Leslie's Omnibus

Drive-Bys

Nancy V. sends this lovely story and poem:

When an old lady died in the geriatric ward of a small hospital nearDundee, Scotland, it was believed that she had nothing left of any value. Later, when the nurses were going through her meager possessions, they found this poem. Its quality and content so impressed the staff that copies were made and distributed to every nurse in the hospital. One nurse took her copy to Ireland. The old lady's sole bequest to posterity has since appeared in the Christmas edition of the News Magazine of the North Ireland Association for Mental Health. A slide presentation has also been made based on her simple, but eloquent, poem. And this little old Scottish lady, with nothing left togive to the world, is now the author of this "anonymous" poem winging across the Internet:

Crabby Old Woman

What do you see, nurses?
What do you see?
What are you thinking
When you're looking at me?

A crabby old woman,
Not very wise,
Uncertain of habit,
With faraway eyes?

Who dribbles her food
And makes no reply
When you say in a loud voice,
"I do wish you'd try!"

Who seems not to notice
The things that you do,
And forever is losing
A stocking or shoe?

Who, resisting or not,
Lets you do as you will,
With bathing and feeding,
The long day to fill?

Is that what you're thinking?
Is that what you see?
Then open your eyes, nurse,
You're not looking at me.

I'll tell you who I am
As I sit here so still,
As I do at your bidding,
As I eat at your will.

I'm a small child of ten
With a father and mother,
Brothers and sisters,
Who love one another.

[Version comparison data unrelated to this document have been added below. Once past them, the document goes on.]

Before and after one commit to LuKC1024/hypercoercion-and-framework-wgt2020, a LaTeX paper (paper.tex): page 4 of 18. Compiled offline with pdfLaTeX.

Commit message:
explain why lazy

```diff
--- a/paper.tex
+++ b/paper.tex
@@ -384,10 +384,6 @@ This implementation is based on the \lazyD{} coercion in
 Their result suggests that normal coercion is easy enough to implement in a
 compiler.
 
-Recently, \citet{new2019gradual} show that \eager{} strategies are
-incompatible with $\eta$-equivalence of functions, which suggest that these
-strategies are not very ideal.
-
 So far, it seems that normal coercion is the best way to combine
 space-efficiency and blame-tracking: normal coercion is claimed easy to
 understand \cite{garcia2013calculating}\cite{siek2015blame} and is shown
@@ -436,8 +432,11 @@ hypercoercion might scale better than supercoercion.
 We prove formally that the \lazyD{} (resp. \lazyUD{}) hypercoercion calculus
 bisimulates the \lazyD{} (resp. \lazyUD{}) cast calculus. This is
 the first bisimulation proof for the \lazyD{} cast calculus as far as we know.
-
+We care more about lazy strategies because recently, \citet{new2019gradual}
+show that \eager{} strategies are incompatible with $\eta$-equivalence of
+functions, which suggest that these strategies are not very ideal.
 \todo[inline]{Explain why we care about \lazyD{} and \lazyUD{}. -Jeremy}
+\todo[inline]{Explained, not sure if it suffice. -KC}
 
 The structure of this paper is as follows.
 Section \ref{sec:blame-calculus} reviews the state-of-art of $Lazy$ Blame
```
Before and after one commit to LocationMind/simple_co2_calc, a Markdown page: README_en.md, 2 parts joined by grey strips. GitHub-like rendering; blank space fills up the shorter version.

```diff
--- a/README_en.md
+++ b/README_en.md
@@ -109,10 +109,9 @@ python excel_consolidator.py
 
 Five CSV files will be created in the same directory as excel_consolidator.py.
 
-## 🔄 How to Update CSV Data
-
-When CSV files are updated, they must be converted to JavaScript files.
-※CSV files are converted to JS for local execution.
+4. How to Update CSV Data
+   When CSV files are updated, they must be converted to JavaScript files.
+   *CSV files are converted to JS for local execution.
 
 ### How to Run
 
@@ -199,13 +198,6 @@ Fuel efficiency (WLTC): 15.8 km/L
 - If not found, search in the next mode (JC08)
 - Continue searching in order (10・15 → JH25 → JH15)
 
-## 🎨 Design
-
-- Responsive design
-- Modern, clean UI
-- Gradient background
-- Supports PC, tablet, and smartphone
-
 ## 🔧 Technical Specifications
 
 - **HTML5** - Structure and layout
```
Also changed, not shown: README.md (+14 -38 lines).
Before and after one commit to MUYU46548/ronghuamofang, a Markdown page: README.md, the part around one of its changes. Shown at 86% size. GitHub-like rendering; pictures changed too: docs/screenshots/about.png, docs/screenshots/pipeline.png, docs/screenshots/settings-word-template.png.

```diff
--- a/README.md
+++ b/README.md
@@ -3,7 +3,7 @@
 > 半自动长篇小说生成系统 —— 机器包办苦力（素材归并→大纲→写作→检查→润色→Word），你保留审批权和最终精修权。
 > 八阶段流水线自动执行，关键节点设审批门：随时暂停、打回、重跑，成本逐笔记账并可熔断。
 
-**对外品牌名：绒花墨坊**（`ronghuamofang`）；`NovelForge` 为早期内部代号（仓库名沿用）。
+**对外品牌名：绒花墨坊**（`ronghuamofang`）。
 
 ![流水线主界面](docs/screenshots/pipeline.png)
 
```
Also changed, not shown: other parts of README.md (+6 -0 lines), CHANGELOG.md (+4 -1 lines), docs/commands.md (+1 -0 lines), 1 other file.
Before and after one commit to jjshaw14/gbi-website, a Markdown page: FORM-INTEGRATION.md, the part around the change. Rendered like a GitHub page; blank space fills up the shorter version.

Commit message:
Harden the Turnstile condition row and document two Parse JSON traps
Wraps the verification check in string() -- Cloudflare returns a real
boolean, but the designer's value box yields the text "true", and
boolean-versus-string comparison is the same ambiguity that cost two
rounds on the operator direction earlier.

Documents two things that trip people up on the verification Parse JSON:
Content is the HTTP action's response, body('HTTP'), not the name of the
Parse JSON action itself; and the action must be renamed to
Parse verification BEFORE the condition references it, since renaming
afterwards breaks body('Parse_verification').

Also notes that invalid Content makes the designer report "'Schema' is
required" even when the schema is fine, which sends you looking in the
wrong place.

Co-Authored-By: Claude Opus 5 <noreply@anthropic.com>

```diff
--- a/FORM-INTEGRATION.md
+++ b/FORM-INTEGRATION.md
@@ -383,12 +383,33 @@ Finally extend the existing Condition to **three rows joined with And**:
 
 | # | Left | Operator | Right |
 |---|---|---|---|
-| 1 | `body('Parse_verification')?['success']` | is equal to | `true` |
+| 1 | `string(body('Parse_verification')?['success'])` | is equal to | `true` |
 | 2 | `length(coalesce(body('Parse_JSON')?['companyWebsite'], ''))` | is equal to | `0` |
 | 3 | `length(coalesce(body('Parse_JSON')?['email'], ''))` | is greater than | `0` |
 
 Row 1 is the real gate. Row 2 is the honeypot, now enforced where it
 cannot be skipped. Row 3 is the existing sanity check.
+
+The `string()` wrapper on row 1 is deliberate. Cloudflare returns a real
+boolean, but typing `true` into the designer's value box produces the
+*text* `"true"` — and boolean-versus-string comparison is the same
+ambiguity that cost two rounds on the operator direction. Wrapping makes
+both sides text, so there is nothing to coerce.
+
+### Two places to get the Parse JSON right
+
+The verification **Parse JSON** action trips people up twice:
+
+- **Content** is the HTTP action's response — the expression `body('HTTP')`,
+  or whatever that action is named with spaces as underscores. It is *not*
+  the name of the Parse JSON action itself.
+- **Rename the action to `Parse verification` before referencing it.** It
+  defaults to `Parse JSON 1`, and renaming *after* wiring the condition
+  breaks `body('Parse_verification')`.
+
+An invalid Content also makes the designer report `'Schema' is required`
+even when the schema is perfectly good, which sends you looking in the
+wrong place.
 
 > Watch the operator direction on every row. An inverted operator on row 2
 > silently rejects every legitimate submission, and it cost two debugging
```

A young girl of sixteen
With wings on her feet
Dreaming that soon now
A lover she'll meet.

A bride soon at twenty,
My heart gives a leap,
Remembering the vows
That I promised to keep

At twenty-five now,
I have young of my own,
Who need me to guide
And a secure happy home.

A woman of thirty,
My young now grown fast,
Bound to each other
With ties that should last.

At forty, my young sons
Have grown and are gone,
But my man's beside me
To see I don't mourn.

At fifty once more,
Babies play round my knee,
Again we know children,
My loved one and me.

Dark days are upon me,
My husband is dead,
I look at the future,
I shudder with dread.

For my young are all rearing
Young of their own,
And I think of the years
And the love that I've known.

I'm now an old woman
And nature is cruel;
'Tis jest to make old age
Look like a fool.

The body, it crumbles,
Grace and vigor depart,
There is now a stone
Where I once had a heart.

But inside this old carcass
A young girl still dwells,
And now and again,
My battered heart swells.

I remember the joys,
I remember the pain,
And I'm loving and living
Life over again.

I think of the years All
too few, gone too fast,
And accept the stark fact
That nothing can last.

So open your eyes, people,
Open and see,
Not a crabby old woman;
Look closer . . . see ME!!
_____
Leslie

2 comments:

GUYK said...

So sad but so true. My sweetthing and I, at 63 years old and nearly 43 years of being together in marriage, are rapidly approaching those years and we look at them in horror-especially if we can't share them and continue to take care of each other.

Mother nature is not actually cruel-we have, by our modern medicines, managed to stay alive beyond the years that probably mother nature intended for us. I hope to stick around to take care of my dearest but after that I doubt seriously that I will allow myself to be treated like a turnip in a nursing home. I had rather go out with my boots on doing something I enjoy like a one way deep sea fishing trip.

Don't get me wrong-I am not depressed. Sweetthing and I live each day to its fullest and we enjoy life. But neither of us want to wind up like so many that we have known-not only unable to take of themselves but not even know where they are at. Hopefully our living wills will preclude being kept alive as a vegetable-and if there is a crime against nature, I reckon artificial life with no meaning is such a crime.

I apologize for the rant. This post and the poem hit home with me-and it is something that every caretaker of the elderly should read and remember.

Omnibus Driver said...

This touched me on many levels, too. I helped my mom care for my grandmother when she had alzheimers... and I helped her again my dad died of leukemia. Being elderly... and caring for the elderly... ain't for sissies.